State the number of lines in the records beneath that hold the word "Alter", and add nothing.

┌─ Records

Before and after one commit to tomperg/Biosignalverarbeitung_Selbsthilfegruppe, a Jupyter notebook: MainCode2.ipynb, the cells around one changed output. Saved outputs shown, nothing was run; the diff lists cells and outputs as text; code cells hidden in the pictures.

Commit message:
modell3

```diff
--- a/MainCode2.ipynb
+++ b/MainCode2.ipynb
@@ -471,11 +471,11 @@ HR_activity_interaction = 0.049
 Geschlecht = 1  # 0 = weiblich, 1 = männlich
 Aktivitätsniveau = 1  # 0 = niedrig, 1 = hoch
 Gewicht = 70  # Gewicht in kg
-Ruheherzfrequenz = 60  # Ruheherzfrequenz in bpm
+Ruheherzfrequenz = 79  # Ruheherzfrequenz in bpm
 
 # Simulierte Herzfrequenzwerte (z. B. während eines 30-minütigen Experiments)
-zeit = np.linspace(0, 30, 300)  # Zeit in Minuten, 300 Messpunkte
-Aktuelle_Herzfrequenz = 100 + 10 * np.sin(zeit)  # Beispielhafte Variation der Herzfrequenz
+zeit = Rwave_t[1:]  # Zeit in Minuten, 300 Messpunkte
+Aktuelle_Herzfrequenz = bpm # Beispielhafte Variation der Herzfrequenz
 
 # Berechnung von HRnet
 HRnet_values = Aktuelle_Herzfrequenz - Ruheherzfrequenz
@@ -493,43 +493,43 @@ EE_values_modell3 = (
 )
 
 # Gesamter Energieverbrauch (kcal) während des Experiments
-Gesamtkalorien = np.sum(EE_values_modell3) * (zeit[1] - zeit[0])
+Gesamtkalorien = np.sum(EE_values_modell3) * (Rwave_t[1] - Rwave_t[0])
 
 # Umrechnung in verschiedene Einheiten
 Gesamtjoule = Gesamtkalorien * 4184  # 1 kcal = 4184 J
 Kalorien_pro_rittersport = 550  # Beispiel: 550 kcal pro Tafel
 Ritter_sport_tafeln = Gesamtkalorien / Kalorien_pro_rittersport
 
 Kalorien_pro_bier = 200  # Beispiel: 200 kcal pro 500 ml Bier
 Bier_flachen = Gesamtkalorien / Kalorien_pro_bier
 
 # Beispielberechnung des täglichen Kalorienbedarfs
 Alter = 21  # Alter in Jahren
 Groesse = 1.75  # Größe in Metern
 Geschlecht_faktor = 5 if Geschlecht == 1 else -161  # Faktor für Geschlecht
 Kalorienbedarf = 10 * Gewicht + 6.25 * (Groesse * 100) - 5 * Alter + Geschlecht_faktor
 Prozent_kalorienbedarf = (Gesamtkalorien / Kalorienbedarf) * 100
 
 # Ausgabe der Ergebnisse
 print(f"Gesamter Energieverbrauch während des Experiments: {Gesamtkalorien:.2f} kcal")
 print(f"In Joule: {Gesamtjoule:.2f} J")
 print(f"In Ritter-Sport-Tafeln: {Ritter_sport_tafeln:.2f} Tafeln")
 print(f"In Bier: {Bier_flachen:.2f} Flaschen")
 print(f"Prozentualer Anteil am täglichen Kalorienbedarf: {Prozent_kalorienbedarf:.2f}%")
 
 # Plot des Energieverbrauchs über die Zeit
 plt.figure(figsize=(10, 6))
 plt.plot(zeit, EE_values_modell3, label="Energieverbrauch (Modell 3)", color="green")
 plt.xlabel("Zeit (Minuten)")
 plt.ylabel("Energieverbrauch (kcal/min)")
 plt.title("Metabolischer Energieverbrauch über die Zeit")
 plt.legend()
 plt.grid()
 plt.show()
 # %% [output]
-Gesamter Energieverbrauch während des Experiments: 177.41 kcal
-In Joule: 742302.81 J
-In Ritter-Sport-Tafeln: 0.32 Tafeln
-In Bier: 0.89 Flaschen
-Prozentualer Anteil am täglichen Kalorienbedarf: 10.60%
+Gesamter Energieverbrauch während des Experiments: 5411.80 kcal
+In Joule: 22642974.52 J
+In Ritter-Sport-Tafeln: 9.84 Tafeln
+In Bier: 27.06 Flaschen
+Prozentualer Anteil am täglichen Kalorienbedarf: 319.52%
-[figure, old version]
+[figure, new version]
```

└─

Response area: 2